The British Secretary of State for Foreign Affairs, Sir Philip Ramon, is being threatened with death by the ‘Four Just Men’ (as they sign themselves) for attempting to pass the ‘Aliens Extradition (Political Offences) Bill’, which would remove protection from extradition for foreign nationals living in exile in the UK. To stop him the FJM plainly state that on a certain date and by a certain time he will be dead if he doesn’t withdraw the Bill, in effect seeking to hold the whole government to ransom. The book does have a traditional detective, Superintendent Falmouth, but the interesting thing here is that we are much more concerned with the FJM, who are presented as honourable and decent men driven to murder by the direst social and political necessity. And yet by any definition these men are terrorists, bringing a surprisingly contemporary dimension in its somewhat equivocal approach to traditional morality and certainly lifting this mystery above the norm. The entire novel is built around a (it was hoped) unguessable murder method and Wallace very cannily matches the hubbub he hoped to generate with the publicity for the book with that within the story itself, in which the British public, stoked by coverage in the tabloid the ‘Daily Megaphone’, eagerly awaits to see if the FJM will be able to carry out their terrible crime. In effect Wallace created a story in which the contest to outguess the author is also part of the narrative.

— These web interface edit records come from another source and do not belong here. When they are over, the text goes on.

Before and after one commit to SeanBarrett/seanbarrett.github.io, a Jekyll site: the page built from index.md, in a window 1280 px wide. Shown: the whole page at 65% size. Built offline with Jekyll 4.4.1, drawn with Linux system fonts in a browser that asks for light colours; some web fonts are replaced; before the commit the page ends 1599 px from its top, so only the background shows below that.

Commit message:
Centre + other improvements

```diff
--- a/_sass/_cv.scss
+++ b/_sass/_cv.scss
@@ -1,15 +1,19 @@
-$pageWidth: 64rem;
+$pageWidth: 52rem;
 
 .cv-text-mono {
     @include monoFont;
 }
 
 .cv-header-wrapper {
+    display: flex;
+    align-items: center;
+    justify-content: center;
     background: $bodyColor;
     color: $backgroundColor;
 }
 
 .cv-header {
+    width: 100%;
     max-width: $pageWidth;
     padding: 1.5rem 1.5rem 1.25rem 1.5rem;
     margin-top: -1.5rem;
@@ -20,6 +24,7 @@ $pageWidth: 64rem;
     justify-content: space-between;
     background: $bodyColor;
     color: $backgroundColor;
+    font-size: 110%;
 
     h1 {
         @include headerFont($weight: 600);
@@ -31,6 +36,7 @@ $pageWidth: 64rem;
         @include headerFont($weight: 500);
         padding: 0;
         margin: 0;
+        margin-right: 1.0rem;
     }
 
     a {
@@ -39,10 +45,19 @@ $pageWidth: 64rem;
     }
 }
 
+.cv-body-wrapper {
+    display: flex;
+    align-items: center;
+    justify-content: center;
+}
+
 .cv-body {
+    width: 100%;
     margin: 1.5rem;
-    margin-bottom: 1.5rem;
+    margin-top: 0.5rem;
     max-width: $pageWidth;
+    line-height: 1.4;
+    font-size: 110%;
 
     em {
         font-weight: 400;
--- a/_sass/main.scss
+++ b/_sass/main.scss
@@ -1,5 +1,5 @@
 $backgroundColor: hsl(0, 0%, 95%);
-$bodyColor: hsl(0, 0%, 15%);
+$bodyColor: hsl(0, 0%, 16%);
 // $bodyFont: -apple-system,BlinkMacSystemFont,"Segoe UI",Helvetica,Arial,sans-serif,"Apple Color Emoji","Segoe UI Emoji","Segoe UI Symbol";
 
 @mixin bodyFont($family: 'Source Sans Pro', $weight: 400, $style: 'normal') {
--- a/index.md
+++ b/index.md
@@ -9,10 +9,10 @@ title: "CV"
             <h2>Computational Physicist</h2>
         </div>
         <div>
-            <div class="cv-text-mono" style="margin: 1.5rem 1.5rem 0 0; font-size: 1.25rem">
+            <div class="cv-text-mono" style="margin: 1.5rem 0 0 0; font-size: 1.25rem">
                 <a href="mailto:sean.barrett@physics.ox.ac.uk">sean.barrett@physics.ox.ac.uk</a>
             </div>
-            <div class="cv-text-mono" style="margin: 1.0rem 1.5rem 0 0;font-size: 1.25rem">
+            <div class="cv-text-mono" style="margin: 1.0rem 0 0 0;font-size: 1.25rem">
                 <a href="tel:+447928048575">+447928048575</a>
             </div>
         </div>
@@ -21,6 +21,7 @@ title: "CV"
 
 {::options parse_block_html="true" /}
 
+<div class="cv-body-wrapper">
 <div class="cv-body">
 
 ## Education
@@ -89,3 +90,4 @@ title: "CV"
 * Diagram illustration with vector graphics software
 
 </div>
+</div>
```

“This room is anarchist-proof …”
Wallace does eventually have someone die in a hermetically sealed room and the method is ingenious, though I dare say that practised fans of the genre may well guess it before the book’s closing pages. But even if you figure out the murder method, what you might find of interest is the ambivalence with which it presents its protagonists, though one’s opinion might slip once they kill an otherwise innocent pickpocket who happened to be in the wrong place at the wrong time. To a certain extent this tends to reflect Wallace’s background in sensational news stories, more interested in grabbing readers with a bold idea than the underlying detail or creating genuine empathy with any of the characters.
Wallace had to sell the rights cheap when he went bankrupt but there were several sequels over the years. The entire series is made up of:

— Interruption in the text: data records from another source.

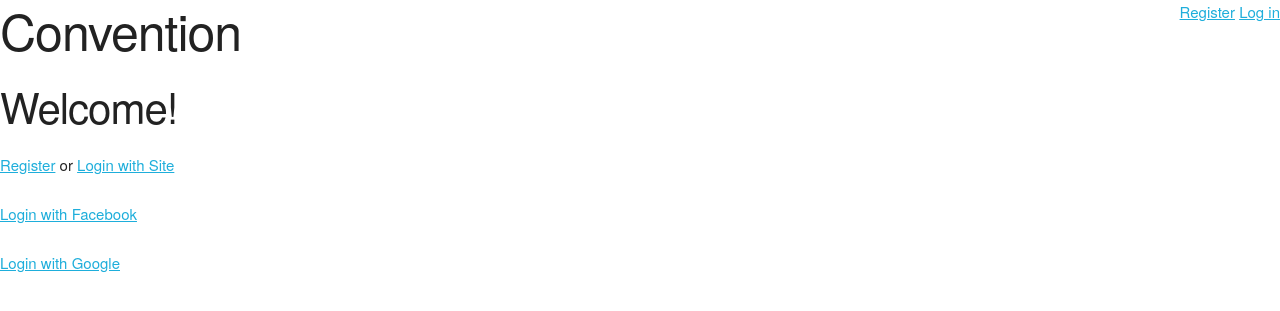
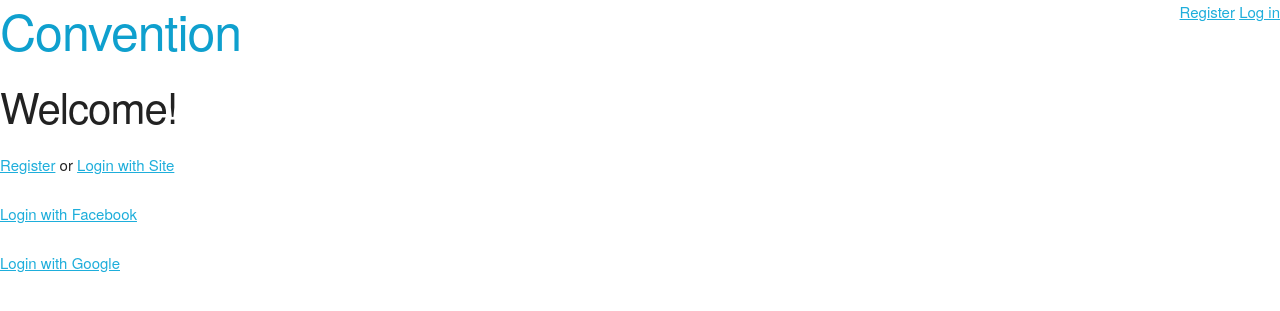
Before and after one commit to adamcunnington/Convention, a Flask app: page /users in a window 1280 px wide. Shown: the top 311 px of the page. Run offline with Flask 2, Linux system fonts and the light colour scheme; parts of the project's set-up code (start-up, migrations or seed data) failed here and were passed over.

Commit message:
Main header is now a link

```diff
--- a/convention/templates/base.html
+++ b/convention/templates/base.html
@@ -12,7 +12,9 @@
 
         <header class="u-full-width u-cf">
 
-            <h1 class="u-pull-left">Convention</h1>
+            <a href="{{ url_for('index') }}">
+                <h1 class="u-pull-left">Convention</h1>
+            </a>
 
             <nav class="u-pull-right">
                 {% if current_user.is_authenticated %}
```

- Four Just Men (1905)
- The Council of Justice (1908)
- The Just Men of Cordova (1917)
- The Law of the Four Just Men (1921)

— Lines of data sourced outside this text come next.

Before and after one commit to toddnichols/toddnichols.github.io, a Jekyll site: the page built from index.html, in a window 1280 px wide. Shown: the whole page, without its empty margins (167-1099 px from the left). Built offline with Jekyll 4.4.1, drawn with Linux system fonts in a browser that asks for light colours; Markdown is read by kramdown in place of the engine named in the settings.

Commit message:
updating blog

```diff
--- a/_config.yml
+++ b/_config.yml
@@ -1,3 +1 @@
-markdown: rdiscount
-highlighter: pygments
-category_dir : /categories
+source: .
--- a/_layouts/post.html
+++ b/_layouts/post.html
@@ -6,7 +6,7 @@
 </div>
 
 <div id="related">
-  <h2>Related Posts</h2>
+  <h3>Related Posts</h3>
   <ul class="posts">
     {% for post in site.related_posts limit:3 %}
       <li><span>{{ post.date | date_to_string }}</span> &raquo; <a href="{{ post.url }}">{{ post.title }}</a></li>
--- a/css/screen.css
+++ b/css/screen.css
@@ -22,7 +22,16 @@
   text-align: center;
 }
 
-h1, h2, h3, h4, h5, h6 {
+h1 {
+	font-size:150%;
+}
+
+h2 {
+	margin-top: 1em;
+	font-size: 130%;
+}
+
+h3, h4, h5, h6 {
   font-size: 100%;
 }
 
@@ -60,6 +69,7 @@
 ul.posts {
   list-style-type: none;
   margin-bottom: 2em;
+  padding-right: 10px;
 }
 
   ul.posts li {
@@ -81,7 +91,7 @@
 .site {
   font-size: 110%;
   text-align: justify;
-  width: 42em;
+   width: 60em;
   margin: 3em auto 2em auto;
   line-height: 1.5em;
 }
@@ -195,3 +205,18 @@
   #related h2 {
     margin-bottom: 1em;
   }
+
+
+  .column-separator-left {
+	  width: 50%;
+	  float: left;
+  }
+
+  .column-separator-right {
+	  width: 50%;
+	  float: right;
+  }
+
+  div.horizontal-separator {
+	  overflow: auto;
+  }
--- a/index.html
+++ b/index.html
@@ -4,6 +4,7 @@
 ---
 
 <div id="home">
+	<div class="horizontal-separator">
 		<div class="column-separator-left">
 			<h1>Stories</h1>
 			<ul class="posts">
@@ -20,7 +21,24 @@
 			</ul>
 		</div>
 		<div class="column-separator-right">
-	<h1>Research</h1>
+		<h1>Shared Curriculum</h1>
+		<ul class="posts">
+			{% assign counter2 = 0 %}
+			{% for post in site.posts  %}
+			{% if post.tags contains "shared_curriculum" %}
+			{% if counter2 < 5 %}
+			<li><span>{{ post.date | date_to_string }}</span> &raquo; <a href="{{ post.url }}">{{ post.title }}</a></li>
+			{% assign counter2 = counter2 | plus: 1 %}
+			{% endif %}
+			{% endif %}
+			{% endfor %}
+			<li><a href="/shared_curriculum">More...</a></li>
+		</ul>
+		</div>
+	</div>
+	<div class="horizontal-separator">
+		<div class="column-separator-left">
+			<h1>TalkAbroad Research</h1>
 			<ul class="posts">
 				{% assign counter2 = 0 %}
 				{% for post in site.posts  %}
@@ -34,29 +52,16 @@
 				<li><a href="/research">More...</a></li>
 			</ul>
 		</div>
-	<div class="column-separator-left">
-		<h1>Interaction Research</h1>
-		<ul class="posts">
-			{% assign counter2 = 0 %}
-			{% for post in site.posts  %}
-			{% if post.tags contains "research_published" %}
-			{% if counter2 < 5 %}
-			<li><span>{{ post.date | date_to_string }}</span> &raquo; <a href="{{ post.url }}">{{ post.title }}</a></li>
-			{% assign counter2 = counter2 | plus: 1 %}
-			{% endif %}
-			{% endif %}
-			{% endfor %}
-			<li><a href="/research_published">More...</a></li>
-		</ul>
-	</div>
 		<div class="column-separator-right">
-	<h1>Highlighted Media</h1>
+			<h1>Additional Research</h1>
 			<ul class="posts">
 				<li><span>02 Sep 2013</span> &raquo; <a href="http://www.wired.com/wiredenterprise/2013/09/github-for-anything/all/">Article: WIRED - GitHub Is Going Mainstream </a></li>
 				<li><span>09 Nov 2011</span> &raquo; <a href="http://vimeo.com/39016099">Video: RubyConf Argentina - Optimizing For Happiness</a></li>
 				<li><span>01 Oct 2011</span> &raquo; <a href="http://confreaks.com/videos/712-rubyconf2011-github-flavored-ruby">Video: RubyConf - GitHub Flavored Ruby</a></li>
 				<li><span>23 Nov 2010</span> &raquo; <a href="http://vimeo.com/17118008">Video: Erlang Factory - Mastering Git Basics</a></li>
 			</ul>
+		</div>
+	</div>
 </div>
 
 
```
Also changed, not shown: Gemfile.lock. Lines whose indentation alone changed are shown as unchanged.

- The Three Just Men (1926)
- Again the Three (1928)
The entire series of books can be downloaded as part of the Gutenberg Project.
The novel has been adapted for the screen on several occasions. The first was in 1921 and is, by all accounts, very faithful to the original, with all the major characters represented though the script by director George Ridgewell does change the FJM’s target into a villainous factory owner, so making them more obviously heroic. The novel was later turned into a half-hour TV show in the late 1950s with the leads played by Jack Hawkins, Richard Conte, Dan Dailey and Vittorio De Sica as globe-trotting righters of wrongs, each episode featuring one of the leads in turn – you can view some of them online here. Much more entertaining though is the 1939 version (released in the US as The Secret Four) made at Ealing Studios by director Walter Forde, an expert in light thrillers and I’ll be reviewing it in 10 days time. For more about this book, make sure you read Patrick’s review on his blog, At the Scene of the Crime, as well as David L. Vineyard’s overview at Mystery File. as well as Steven Fielding’s in-depth analysis at Ballots & Bullets.